Description of the task:
Collect all lines from the records below that include the word "html".

Provided records:
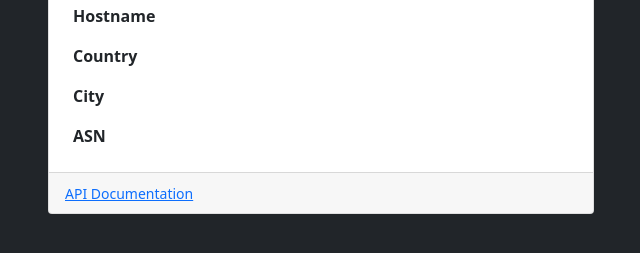
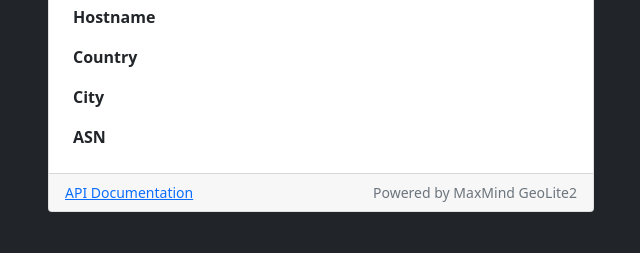
Before and after one commit to divadsn/geoip-api, a plain HTML site: page geoip_api/static/index.html in a window 1280 px wide. Shown: the part 533-786 px from the top of the page, without its empty margins (319-959 px from the left). Drawn offline with nearby package versions, Linux system fonts and the light colour scheme; some icons are missing.

Commit message:
Add "Powered by MaxMind" credit to page footer
Signed-off-by: David Sn <divad.nnamtdeis@gmail.com>

```diff
--- a/geoip_api/static/index.html
+++ b/geoip_api/static/index.html
@@ -56,8 +56,9 @@
                 </tbody>
               </table>
             </div>
-            <div class="card-footer">
+            <div class="card-footer d-flex justify-content-between">
               <small><a href="/docs/">API Documentation</a></small>
+              <small class="text-muted">Powered by MaxMind GeoLite2</small>
             </div>
           </div>
         </div>
```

Exercise solution:
Before and after one commit to divadsn/geoip-api, a plain HTML site: page geoip_api/static/index.html in a window 1280 px wide. Shown: the part 533-786 px from the top of the page, without its empty margins (319-959 px from the left). Drawn offline with nearby package versions, Linux system fonts and the light colour scheme; some icons are missing.
--- a/geoip_api/static/index.html
+++ b/geoip_api/static/index.html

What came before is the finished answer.